Switching comments

Recovered from the Wayback Machine.

I’m updating my PHP system, which is breaking dotcomments. So, I’m in the process of converting comments over to Movable Type. Until I’m finished, you won’t be able to post new comments.

Update: The comments system has now been converted over to Movable Type comments. You’ll have to check out the styles of the comments in both the main page and on the individual pages. Let me know if they don’t display well in your OS and with your browser.

I also listened to the discussion about calendars and I was so inspired, I removed my calendar from the main page without a second thought. Jonathon, you’re such a trendsetter, a weblogging stylist head of the pack. Alpha Designer.

You can still access previous postings through the monthly or category archives, though I only see the category archives used. Perhaps the next step is to remove the monthly archives and add in searching.

Now, on to muck up my PHP environment to add namespace parsing of XML.


Black and White picture show

Recovered from the Wayback Machine.

I pulled together some of the black & white photos from the trip into a little show.

I don’t have a particular ‘style’ of photography, but I do know that I’ll never be a ‘people’ photographer.
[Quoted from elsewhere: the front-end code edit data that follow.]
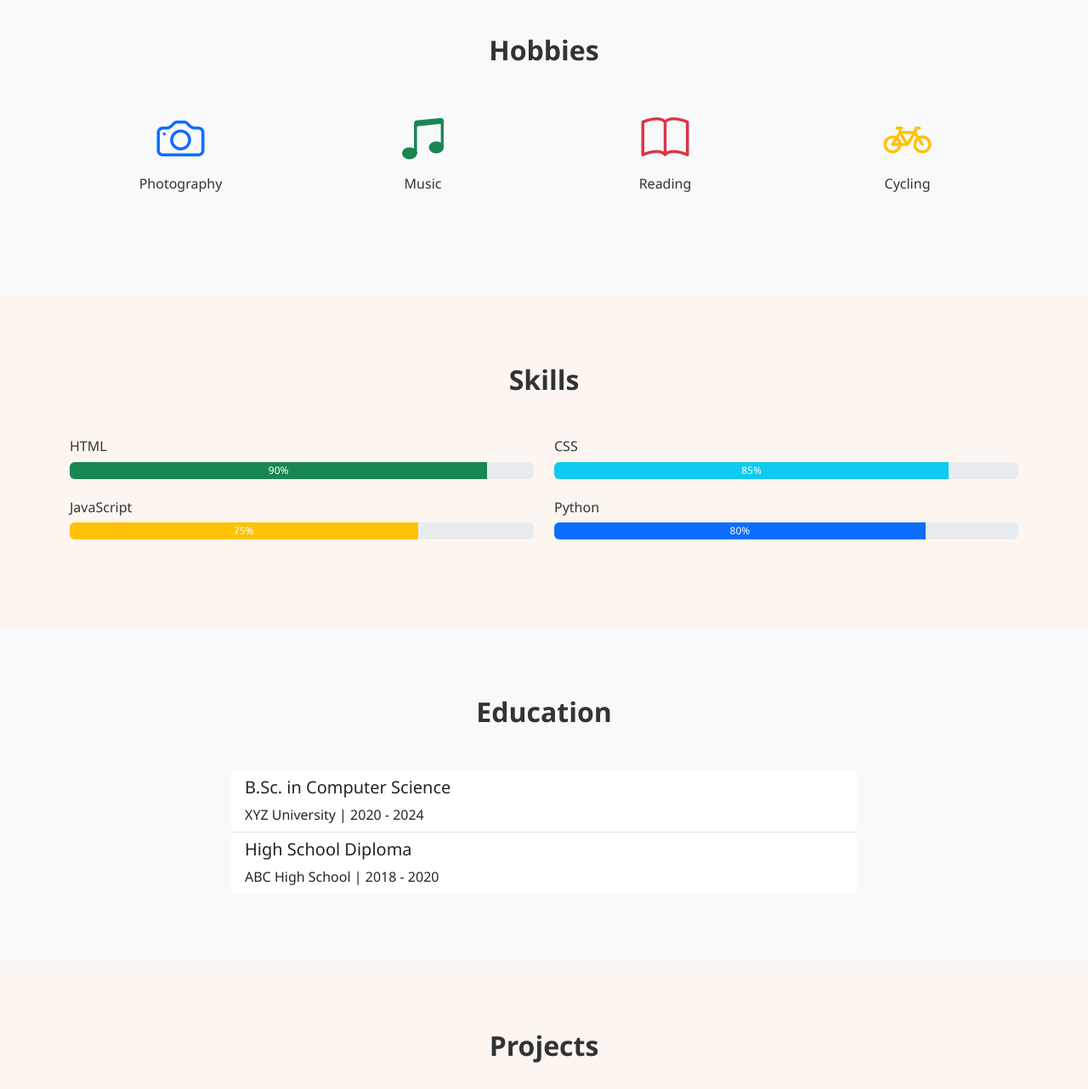
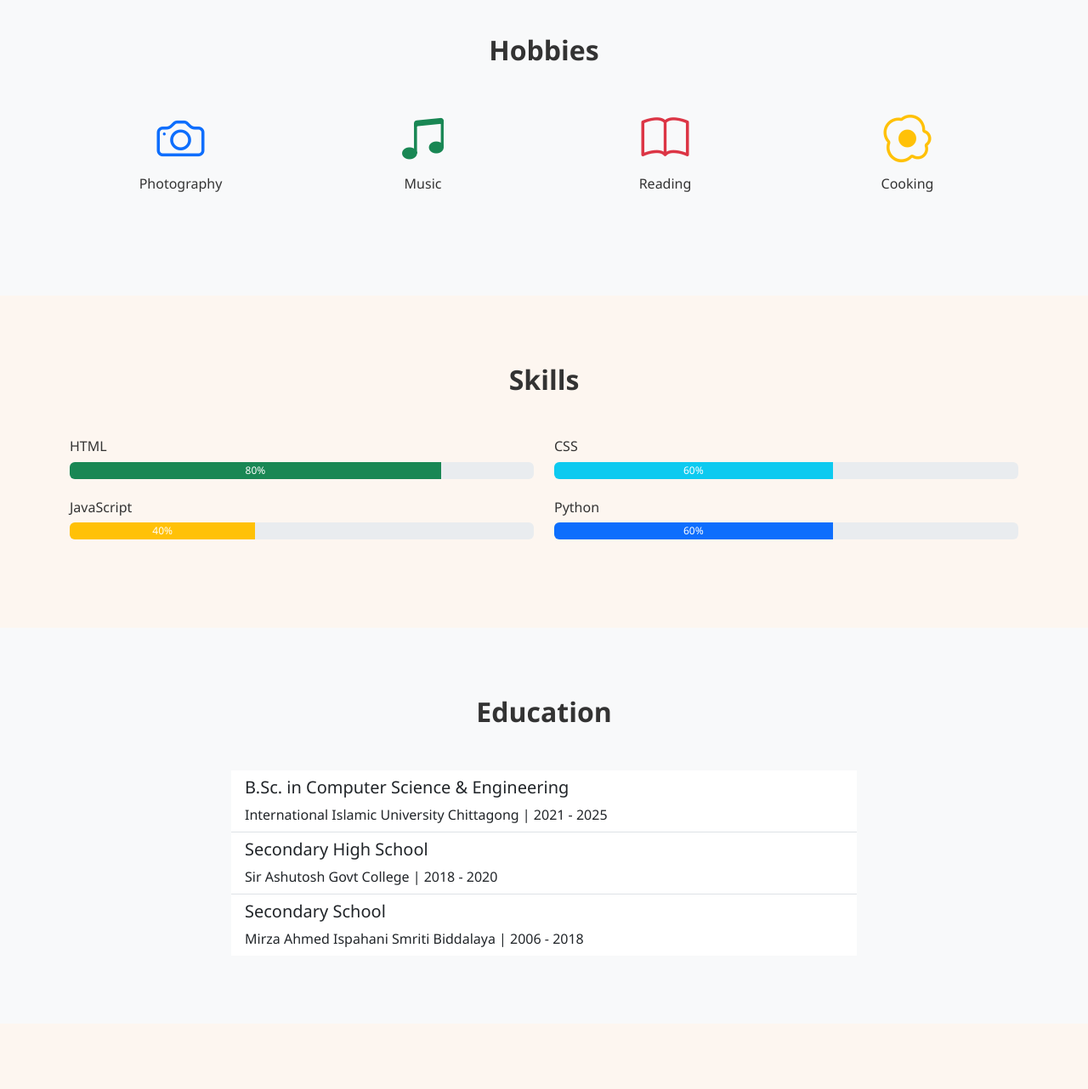
Before and after one commit to SultanaRumi2030/Sultana_Rumi-Portfolio, a plain HTML site: page index.html in a window 1280 px wide. Shown: the part 920-2202 px from the top of the page at 85% size. Drawn offline with nearby package versions, Linux system fonts and the light colour scheme.

Commit message:
Updated images and content

```diff
--- a/index.html
+++ b/index.html
@@ -210,12 +210,13 @@
         <p class="mt-2">Reading</p>
       </div>
       <div class="col-md-3 col-6 mb-4">
-          <i class="bi bi-bicycle display-4 text-warning"></i>
-          <p class="mt-2">Cycling</p>
+        <i class="bi bi-egg-fried display-4 text-warning"></i>
+        <p class="mt-2">Cooking</p>
       </div>
     </div>
   </div>
 </section>
+
 
   <!-- Skills -->
   <section id="skills" class="fade-up">
@@ -225,25 +226,25 @@
         <div class="col-md-6 mb-4">
           <h6>HTML</h6>
           <div class="progress">
-            <div class="progress-bar bg-success" style="width: 90%">90%</div>
+            <div class="progress-bar bg-success" style="width: 80%">80%</div>
           </div>
         </div>
         <div class="col-md-6 mb-4">
           <h6>CSS</h6>
           <div class="progress">
-            <div class="progress-bar bg-info" style="width: 85%">85%</div>
+            <div class="progress-bar bg-info" style="width: 60%">60%</div>
           </div>
         </div>
         <div class="col-md-6 mb-4">
           <h6>JavaScript</h6>
           <div class="progress">
-            <div class="progress-bar bg-warning" style="width: 75%">75%</div>
+            <div class="progress-bar bg-warning" style="width: 40%">40%</div>
           </div>
         </div>
         <div class="col-md-6 mb-4">
           <h6>Python</h6>
           <div class="progress">
-            <div class="progress-bar bg-primary" style="width: 80%">80%</div>
+            <div class="progress-bar bg-primary" style="width: 60%">60%</div>
           </div>
         </div>
       </div>
@@ -258,12 +259,16 @@
         <div class="col-md-8">
           <ul class="list-group list-group-flush">
             <li class="list-group-item">
-              <h5>B.Sc. in Computer Science</h5>
-              <p class="mb-0">XYZ University | 2020 - 2024</p>
+              <h5>B.Sc. in Computer Science & Engineering</h5>
+              <p class="mb-0">International Islamic University Chittagong | 2021 - 2025</p>
             </li>
             <li class="list-group-item">
-              <h5>High School Diploma</h5>
-              <p class="mb-0">ABC High School | 2018 - 2020</p>
+              <h5>Secondary High School</h5>
+              <p class="mb-0">Sir Ashutosh Govt College | 2018 - 2020</p>
+            </li>
+            <li class="list-group-item">
+              <h5>Secondary School</h5>
+              <p class="mb-0">Mirza Ahmed Ispahani Smriti Biddalaya | 2006 - 2018</p>
             </li>
           </ul>
         </div>
```
Lines whose indentation alone changed are shown as unchanged.
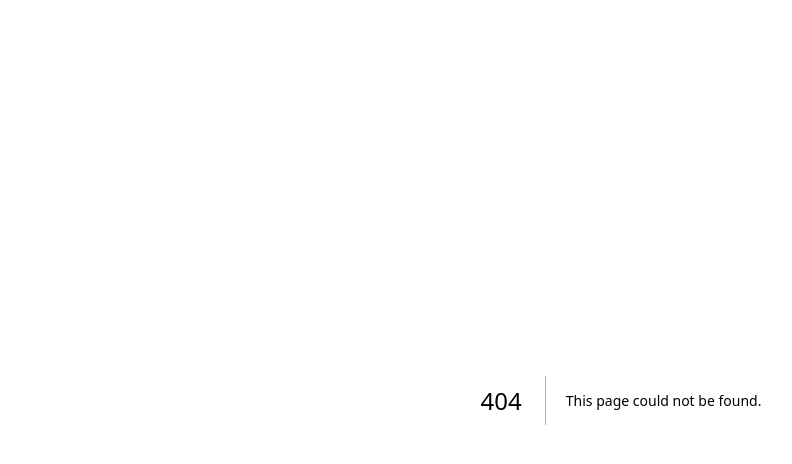
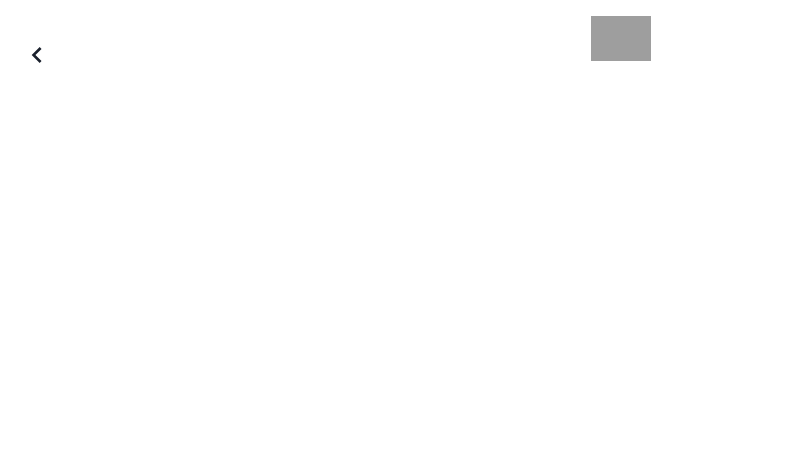
Before and after one commit to jovemdan/Ignite-challenge-WorldTrip, a Next.js app: page /1 in a window 1280 px wide. Before the commit this address had no page. Shown: the top 464 px of the page, without its empty margins (19-811 px from the left). Built offline with nearby package versions, Linux system fonts and the light colour scheme; grey boxes are pictures that could not be loaded.

Commit message:
feat: Create component ContinentDetails

```diff
--- /dev/null
+++ b/pages/[continent].tsx
@@ -0,0 +1,9 @@
+import { Header } from '../components/header'
+
+export default function ContinentDetails() {
+  return (
+    <>
+      <Header />
+    </>
+  )
+}
```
When I run into interesting people, the camera sits forgotten as I chat, watch, listen.

In Bozeman I ran into a group of kids, modern day flower children, outside a gas station. They were playing music, dancing, trying to get enough money to buy gas to make their way home. One of the women, girl really, had long blond dreadlocks, gauzy skirt and tops, and with absolutely beautify tattoos over her stomach and over both arms. Intricate, traditionally colored tattoos with a strong Eastern accent.

If I were a ‘people’ photographer, I would have taken her picture and pictures of the others. But I didn’t. What I did do was sit with them for a while, hear their stories, listen to their not particularly good guitar playing, and give them a few bucks when I left. As I was driving away, one of the boys, mohawk haircut artfully colored, flashed me a huge smile and waved, and another of the girls ran up with a flower for me that she had plucked from the gas station flower bed. I left to the faint sounds of “Take care, sister!”—driving away with a smile that lasted at least 200 miles.

So, no pictures of dread locked tattooed blond innocence, or the looks on the faces of the people walking past, or the quiet giant in linen shirt and jeans who silently held out a can in one hand and an empty gas container in the other, or the boy singing folk songs as the others danced about.

I guess my photography will go in other directions. For now.